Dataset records
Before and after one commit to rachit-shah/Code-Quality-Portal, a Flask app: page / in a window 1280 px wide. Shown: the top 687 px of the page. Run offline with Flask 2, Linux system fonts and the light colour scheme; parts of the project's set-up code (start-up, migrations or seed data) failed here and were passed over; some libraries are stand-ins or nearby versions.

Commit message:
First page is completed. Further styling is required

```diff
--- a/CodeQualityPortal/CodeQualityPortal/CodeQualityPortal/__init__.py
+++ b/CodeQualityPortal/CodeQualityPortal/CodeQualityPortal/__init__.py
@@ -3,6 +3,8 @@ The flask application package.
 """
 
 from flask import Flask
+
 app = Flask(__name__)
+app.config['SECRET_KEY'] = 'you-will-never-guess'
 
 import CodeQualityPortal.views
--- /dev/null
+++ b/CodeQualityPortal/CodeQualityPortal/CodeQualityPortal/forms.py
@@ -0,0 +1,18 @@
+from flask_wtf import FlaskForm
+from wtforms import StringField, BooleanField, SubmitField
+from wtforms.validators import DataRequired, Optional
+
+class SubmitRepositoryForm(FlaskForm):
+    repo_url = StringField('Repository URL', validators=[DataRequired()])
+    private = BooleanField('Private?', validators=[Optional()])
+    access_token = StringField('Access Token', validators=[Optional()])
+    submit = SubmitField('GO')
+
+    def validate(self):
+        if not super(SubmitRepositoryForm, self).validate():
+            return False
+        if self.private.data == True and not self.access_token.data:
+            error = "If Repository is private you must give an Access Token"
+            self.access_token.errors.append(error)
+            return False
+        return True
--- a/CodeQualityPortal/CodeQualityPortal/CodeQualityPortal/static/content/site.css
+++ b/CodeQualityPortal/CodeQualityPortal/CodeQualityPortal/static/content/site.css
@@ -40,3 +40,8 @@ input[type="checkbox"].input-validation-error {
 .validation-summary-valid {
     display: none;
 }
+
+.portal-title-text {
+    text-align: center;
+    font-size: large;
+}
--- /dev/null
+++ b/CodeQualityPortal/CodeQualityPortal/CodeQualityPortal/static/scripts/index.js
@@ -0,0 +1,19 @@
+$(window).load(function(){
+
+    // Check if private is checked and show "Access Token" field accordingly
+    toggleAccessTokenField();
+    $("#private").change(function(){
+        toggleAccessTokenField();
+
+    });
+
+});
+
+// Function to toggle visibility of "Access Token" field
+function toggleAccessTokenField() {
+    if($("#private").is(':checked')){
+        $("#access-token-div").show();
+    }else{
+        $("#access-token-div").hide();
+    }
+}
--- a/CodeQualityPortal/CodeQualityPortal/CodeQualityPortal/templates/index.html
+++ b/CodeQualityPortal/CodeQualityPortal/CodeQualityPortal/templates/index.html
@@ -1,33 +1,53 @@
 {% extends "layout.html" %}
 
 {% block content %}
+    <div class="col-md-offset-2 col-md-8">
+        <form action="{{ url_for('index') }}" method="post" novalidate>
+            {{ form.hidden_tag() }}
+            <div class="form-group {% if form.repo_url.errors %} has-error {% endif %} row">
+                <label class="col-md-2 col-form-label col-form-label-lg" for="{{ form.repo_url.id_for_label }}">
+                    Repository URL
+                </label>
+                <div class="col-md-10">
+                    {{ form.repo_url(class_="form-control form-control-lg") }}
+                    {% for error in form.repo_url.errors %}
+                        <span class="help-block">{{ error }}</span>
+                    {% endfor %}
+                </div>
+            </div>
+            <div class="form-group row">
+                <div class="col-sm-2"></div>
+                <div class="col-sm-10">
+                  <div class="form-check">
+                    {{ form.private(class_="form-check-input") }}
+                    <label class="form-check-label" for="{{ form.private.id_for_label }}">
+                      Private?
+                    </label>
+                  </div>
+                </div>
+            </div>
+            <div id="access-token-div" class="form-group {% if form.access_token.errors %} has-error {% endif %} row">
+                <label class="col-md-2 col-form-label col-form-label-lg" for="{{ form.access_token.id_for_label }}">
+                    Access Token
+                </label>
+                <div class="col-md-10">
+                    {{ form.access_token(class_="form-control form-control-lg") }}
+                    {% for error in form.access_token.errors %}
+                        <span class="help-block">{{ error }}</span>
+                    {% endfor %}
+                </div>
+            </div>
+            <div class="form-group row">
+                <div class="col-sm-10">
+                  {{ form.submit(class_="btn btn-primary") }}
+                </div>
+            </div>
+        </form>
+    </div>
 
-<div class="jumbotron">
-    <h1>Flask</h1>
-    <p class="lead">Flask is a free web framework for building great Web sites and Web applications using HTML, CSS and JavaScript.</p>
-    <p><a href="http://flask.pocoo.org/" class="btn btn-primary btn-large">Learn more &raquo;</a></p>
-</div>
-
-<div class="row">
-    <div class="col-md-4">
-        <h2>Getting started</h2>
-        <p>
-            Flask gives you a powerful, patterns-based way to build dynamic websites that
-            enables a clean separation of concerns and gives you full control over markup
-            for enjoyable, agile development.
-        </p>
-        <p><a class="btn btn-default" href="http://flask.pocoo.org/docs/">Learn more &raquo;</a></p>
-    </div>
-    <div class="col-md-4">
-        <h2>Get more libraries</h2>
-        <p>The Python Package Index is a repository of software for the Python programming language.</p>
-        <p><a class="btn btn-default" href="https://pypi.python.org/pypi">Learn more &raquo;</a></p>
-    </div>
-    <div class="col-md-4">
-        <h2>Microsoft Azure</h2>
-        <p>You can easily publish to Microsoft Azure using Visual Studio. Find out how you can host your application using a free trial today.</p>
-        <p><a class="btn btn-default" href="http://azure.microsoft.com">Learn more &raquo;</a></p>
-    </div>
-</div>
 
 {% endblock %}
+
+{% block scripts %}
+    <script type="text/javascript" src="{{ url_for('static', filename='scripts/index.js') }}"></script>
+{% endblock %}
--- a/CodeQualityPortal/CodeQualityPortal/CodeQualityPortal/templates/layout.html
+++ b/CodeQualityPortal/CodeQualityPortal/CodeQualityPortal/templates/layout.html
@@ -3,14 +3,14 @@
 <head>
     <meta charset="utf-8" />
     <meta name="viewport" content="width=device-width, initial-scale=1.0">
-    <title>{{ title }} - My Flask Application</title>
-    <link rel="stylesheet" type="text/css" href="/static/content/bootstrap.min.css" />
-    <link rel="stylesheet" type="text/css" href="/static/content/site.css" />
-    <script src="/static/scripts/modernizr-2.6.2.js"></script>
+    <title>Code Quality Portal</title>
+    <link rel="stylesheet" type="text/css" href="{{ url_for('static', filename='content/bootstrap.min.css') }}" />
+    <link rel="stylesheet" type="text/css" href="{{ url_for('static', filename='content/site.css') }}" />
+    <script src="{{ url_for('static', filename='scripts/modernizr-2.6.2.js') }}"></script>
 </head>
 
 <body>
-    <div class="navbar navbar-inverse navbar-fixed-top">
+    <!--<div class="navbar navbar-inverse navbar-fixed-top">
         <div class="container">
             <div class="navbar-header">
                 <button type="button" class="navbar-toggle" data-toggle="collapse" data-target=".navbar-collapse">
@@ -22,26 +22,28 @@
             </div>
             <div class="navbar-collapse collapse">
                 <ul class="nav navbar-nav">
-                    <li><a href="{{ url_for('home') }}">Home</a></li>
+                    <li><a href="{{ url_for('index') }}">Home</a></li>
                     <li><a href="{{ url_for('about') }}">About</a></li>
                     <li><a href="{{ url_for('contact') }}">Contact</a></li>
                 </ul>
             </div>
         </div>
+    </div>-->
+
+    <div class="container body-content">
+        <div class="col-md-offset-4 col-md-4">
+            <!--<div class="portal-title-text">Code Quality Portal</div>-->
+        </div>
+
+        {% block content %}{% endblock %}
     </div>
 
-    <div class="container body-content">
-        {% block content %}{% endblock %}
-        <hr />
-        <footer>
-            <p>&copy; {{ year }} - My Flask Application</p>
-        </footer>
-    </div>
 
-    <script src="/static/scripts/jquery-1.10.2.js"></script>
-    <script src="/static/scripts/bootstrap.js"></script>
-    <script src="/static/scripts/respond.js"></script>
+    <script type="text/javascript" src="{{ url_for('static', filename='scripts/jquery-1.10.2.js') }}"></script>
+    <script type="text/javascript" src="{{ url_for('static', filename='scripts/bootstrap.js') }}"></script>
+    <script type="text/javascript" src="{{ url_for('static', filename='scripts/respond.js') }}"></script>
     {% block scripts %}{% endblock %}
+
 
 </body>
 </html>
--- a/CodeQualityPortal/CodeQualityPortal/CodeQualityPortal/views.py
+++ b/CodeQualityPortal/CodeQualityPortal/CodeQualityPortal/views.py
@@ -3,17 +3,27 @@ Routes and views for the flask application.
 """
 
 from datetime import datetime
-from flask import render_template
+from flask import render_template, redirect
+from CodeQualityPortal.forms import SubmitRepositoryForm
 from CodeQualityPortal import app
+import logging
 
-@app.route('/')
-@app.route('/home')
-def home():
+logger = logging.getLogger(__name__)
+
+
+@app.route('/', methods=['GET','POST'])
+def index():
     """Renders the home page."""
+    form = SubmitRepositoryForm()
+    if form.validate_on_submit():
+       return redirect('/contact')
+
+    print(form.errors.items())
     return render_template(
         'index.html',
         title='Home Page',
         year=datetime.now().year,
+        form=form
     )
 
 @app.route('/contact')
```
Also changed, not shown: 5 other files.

...

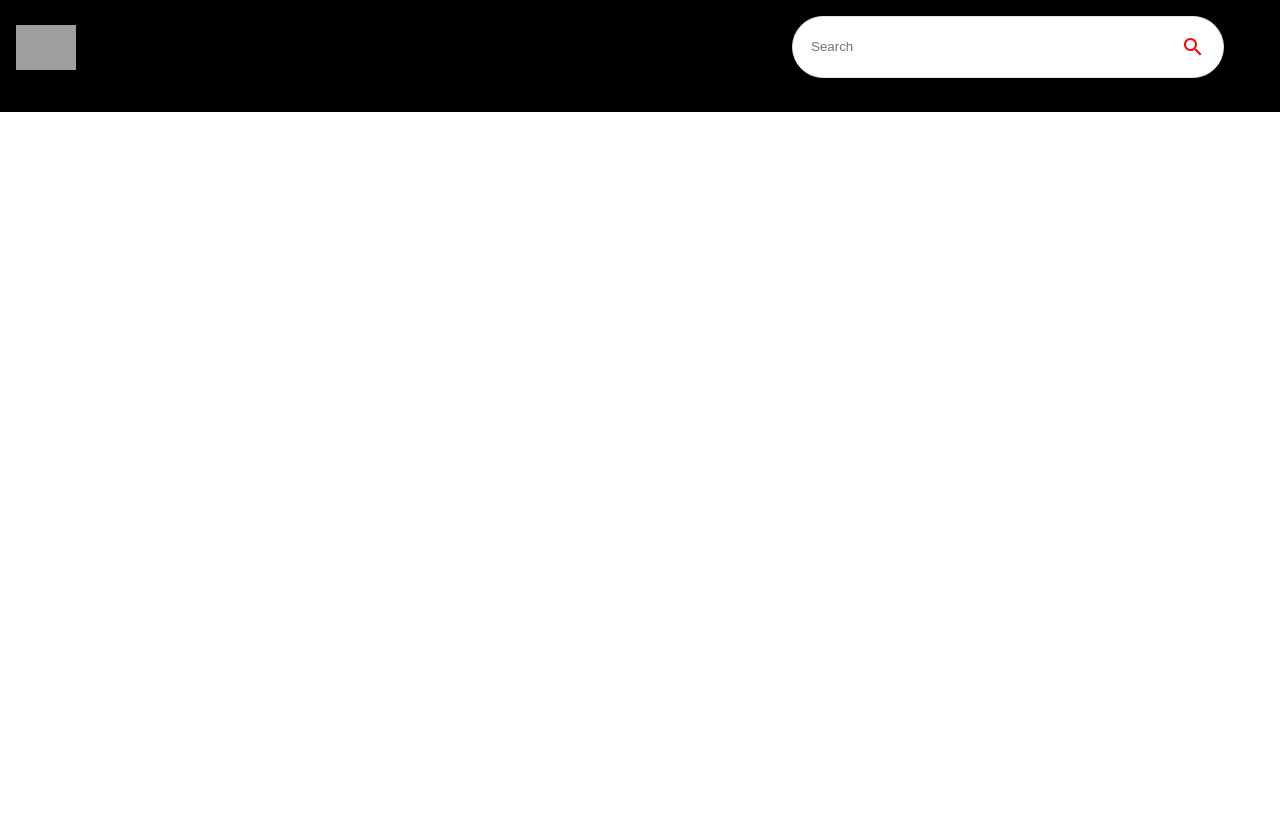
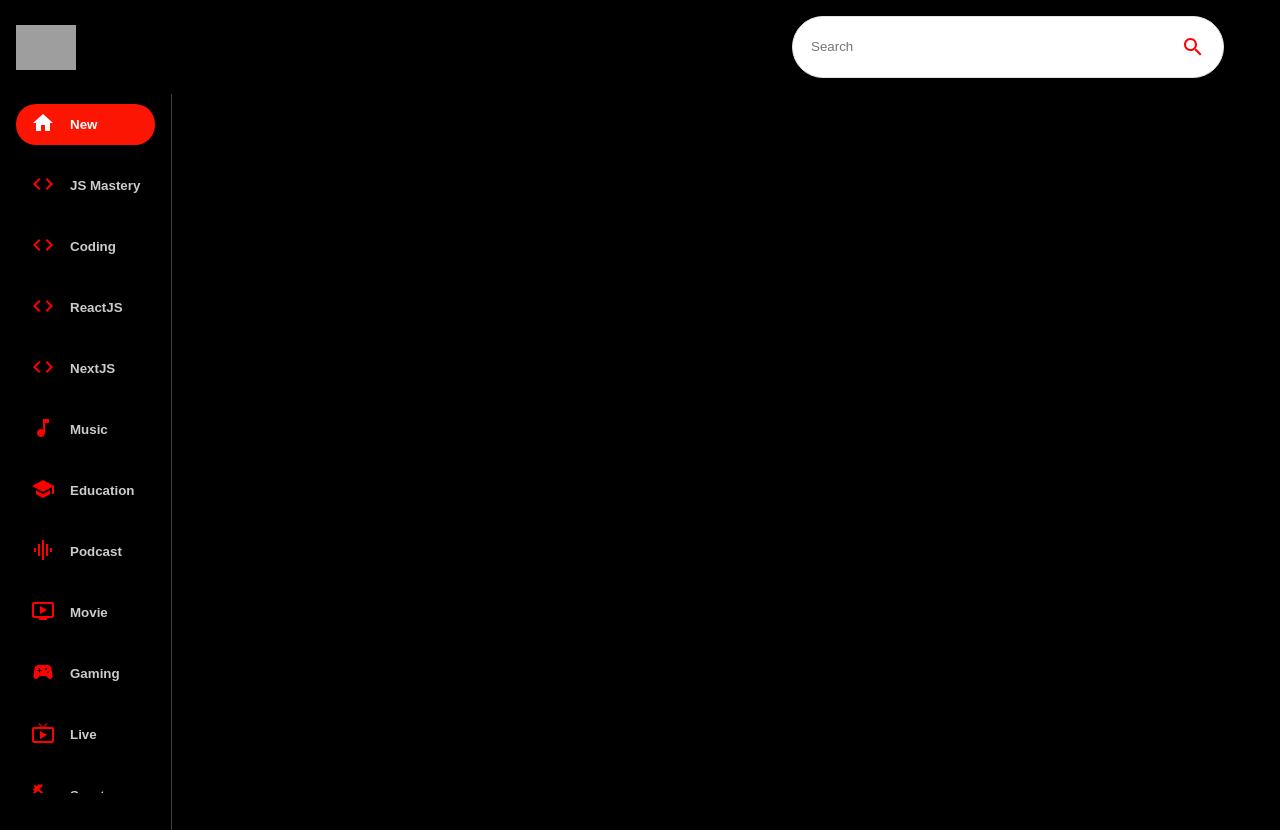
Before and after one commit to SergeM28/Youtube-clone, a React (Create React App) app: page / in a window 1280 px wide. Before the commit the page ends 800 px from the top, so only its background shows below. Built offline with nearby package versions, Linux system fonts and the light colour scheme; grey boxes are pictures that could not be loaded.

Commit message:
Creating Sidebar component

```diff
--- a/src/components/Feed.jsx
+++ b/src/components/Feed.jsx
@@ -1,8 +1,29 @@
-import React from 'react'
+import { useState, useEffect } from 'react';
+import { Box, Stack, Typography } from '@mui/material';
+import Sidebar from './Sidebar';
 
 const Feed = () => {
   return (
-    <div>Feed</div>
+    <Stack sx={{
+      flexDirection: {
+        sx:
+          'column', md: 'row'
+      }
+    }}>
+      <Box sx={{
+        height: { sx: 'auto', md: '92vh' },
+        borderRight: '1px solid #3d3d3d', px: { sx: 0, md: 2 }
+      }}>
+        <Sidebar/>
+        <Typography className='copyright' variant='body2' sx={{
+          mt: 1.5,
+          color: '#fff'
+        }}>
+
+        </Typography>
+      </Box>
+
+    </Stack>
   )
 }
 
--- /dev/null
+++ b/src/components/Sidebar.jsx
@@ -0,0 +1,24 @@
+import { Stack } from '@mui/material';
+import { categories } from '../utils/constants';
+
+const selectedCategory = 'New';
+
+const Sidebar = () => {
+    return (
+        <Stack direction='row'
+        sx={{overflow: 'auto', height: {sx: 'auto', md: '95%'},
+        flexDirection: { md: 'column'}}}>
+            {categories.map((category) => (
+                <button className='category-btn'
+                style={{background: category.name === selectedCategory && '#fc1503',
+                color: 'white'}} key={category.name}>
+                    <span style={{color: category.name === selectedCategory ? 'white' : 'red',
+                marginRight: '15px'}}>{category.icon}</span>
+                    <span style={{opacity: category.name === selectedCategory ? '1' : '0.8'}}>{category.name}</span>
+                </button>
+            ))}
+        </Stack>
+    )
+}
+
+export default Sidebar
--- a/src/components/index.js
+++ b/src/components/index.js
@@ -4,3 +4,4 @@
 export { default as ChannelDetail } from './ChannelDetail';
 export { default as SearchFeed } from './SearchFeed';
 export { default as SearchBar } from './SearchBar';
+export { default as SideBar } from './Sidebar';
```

==

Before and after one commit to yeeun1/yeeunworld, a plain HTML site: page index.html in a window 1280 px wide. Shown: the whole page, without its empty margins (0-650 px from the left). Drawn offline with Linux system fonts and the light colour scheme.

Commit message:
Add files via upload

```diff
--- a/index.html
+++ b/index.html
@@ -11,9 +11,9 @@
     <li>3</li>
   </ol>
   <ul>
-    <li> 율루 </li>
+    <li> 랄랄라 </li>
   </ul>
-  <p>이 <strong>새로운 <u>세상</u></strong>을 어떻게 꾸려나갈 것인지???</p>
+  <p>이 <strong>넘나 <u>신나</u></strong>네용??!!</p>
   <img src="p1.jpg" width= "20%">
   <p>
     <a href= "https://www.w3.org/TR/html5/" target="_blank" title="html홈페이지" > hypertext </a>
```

# The task:
Provide the count of lines above containing "return", without any added words.

# Problem solution:
7